(Stored entries)

#####

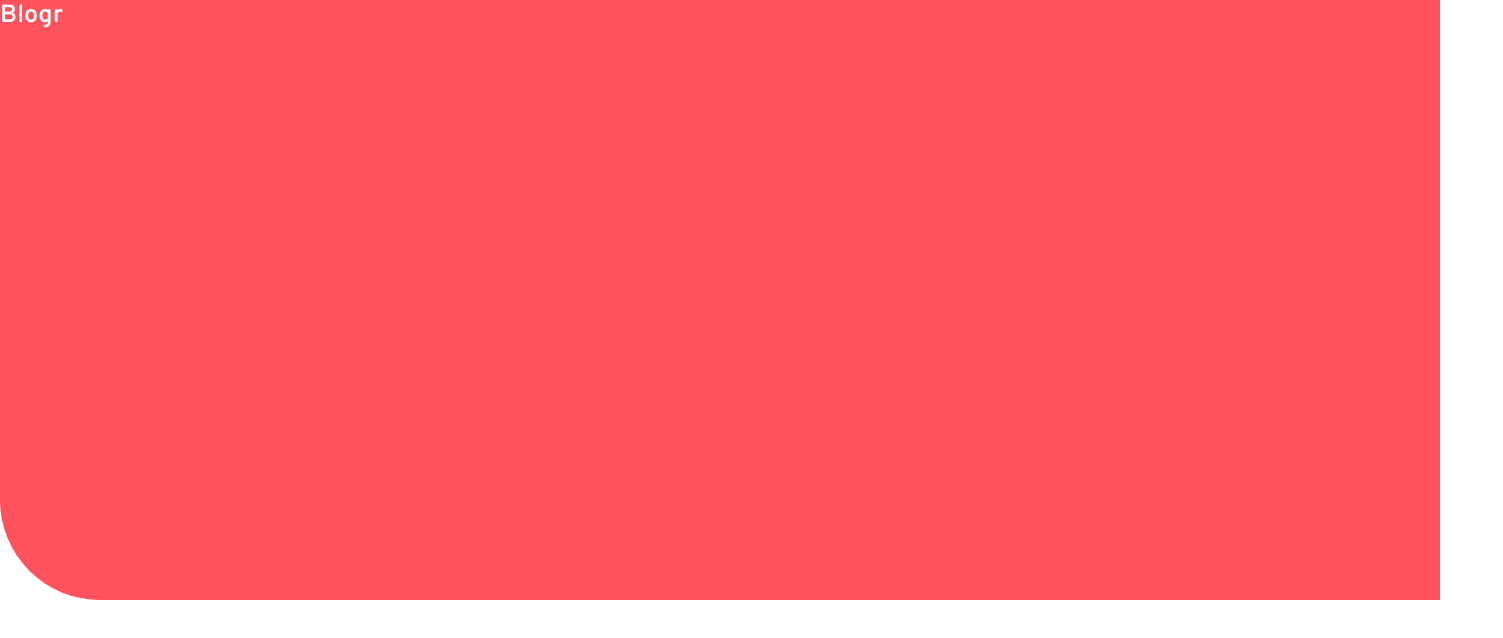
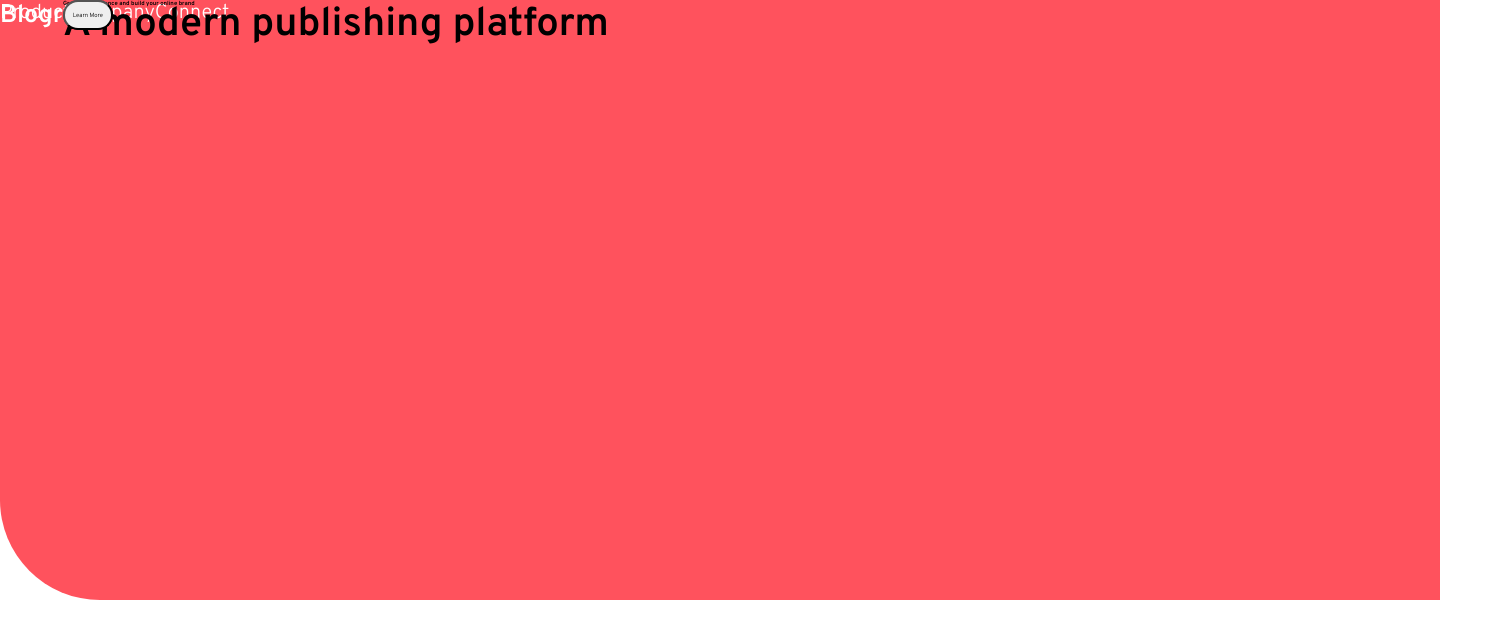
Before and after one commit to monsor3s/react-blogr-landing-page, a React (Create React App) app: page / in a window 1280 px wide. Shown: the top 638 px of the page, 1503 px wide, since content can reach past the window. Built offline with nearby package versions, Linux system fonts and the light colour scheme.

Commit message:
updt header cmmt

```diff
--- a/src/Header/HeaderElements.js
+++ b/src/Header/HeaderElements.js
@@ -1,10 +1,11 @@
 import styled from 'styled-components'
 
 export const Head = styled.div`
-
 `;
 
 export const HeaderContainer = styled.div`
+    position: relative;
+    display: flex;
     z-index: 99;
     height: 600px;
     background-color: var(--light-red);
@@ -21,7 +22,35 @@ export const HeaderMenu = styled.div`
 `;
 
 export const HeaderItem = styled.a`
-
     font-size: 20px;
     color: var(--white);
 `;
+
+export const HeaderBody = styled.div`
+    display: flex;
+    position: relative;
+`;
+
+export const TitleHeaderBody = styled.h1`
+    font-size: 40px;
+    position: absolute;
+    justify-content: center;
+    align-items: center;
+`;
+
+export const SubtitleHeaderBody = styled.h2`
+
+`;
+
+export const ButtonStart = styled.button`
+    position: absolute;
+    width: 50px;
+    height: 30px;
+    border-radius: 15px;
+    justify-content: center;
+    align-items: center;
+`;
+
+export const ButtonLearn = styled(ButtonStart)`
+
+`;
--- a/src/Header/index.js
+++ b/src/Header/index.js
@@ -1,11 +1,16 @@
 import React from 'react'
 
 import {
+  ButtonLearn,
+  ButtonStart,
     Head,
+    HeaderBody,
     HeaderContainer,
     HeaderItem,
     HeaderMenu,
-    HeaderTitle
+    HeaderTitle,
+    SubtitleHeaderBody,
+    TitleHeaderBody
     } from './HeaderElements'
 
 export const Header = () => {
@@ -19,6 +24,12 @@ export const Header = () => {
                 <HeaderItem>Company</HeaderItem>
                 <HeaderItem>Connect</HeaderItem>
             </HeaderMenu>
+            <HeaderBody>
+              <TitleHeaderBody>A modern publishing platform</TitleHeaderBody>
+              <SubtitleHeaderBody>Grow your audience and build your online brand</SubtitleHeaderBody>
+              <ButtonStart>Start for Free</ButtonStart>
+              <ButtonLearn>Learn More</ButtonLearn>
+            </HeaderBody>
         </HeaderContainer>
       </Head>
     </>
```
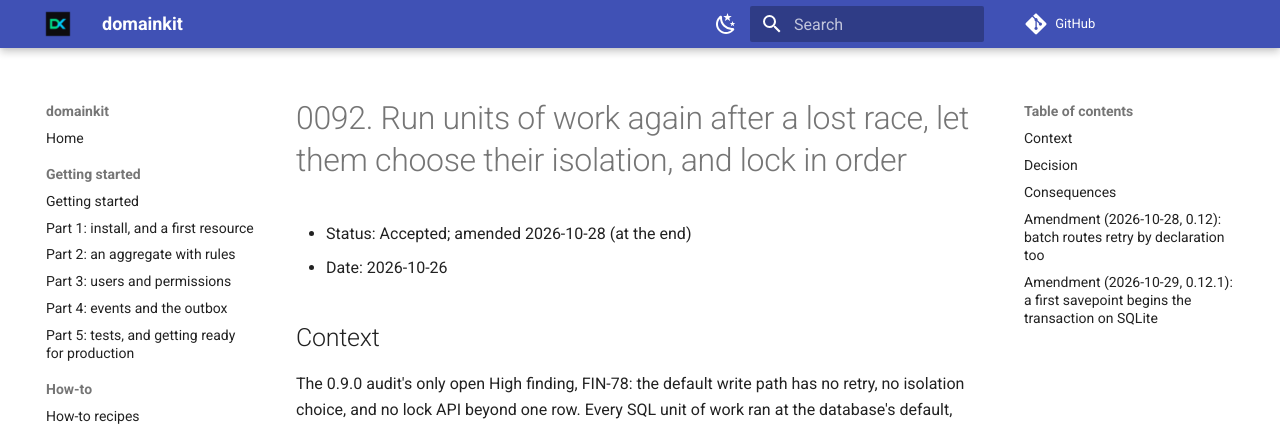
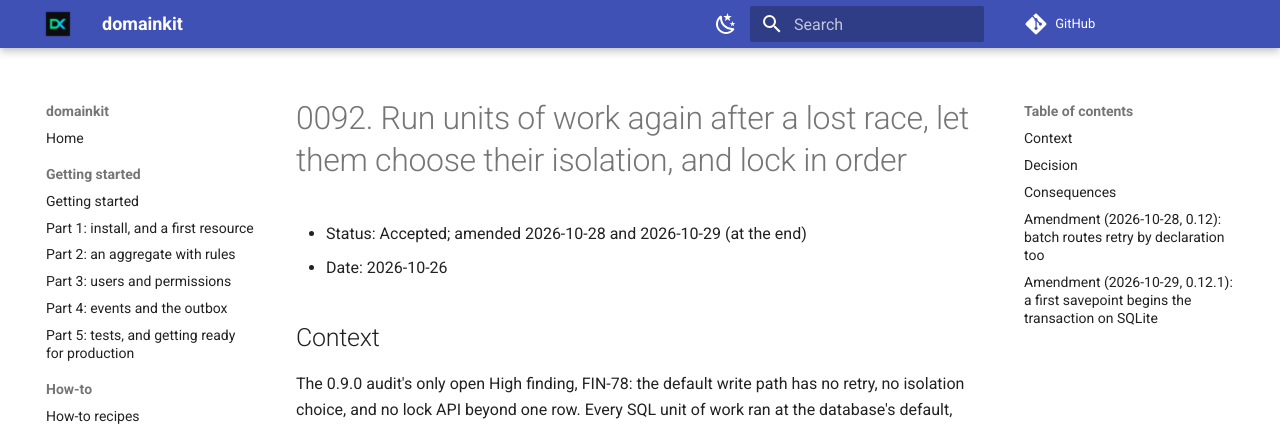
Before and after one commit to karimmattar/domainkit, an MkDocs documentation site: the page built from docs/adr/0092-retry-units-of-work-choose-isolation-and-lock-in-order.md, in a window 1280 px wide and 900 px high. Shown: the top 426 px of the window. Built offline with MkDocs 1.6.1 and Material for MkDocs 9.7.7, drawn with Linux system fonts in a browser that asks for light colours; comment, search, counter and statistics services are not loaded.

Commit message:
Name ADR 0092's 0.12.1 amendment in its own status line
test_docs checks that a record's status line names every dated
amendment, and that the index copies it; the index had it, the record
did not.

Co-Authored-By: Claude Opus 5.5 <noreply@anthropic.com>
Claude-Session: https://claude.ai/code/session_014uJXax9GrTXJtMcUem6sqK

```diff
--- a/docs/adr/0092-retry-units-of-work-choose-isolation-and-lock-in-order.md
+++ b/docs/adr/0092-retry-units-of-work-choose-isolation-and-lock-in-order.md
@@ -1,6 +1,6 @@
 # 0092. Run units of work again after a lost race, let them choose their isolation, and lock in order
 
-- Status: Accepted; amended 2026-10-28 (at the end)
+- Status: Accepted; amended 2026-10-28 and 2026-10-29 (at the end)
 - Date: 2026-10-26
 
 ## Context
```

#####

* [Problem statement]
In the entries above, find each line with "styled" and copy it.

* [Answer to the exercise]
 import styled from 'styled-components'
 export const Head = styled.div`
 export const HeaderContainer = styled.div`
@@ -21,7 +22,35 @@ export const HeaderMenu = styled.div`
 export const HeaderItem = styled.a`
+export const HeaderBody = styled.div`
+export const TitleHeaderBody = styled.h1`
+export const SubtitleHeaderBody = styled.h2`
+export const ButtonStart = styled.button`
+export const ButtonLearn = styled(ButtonStart)`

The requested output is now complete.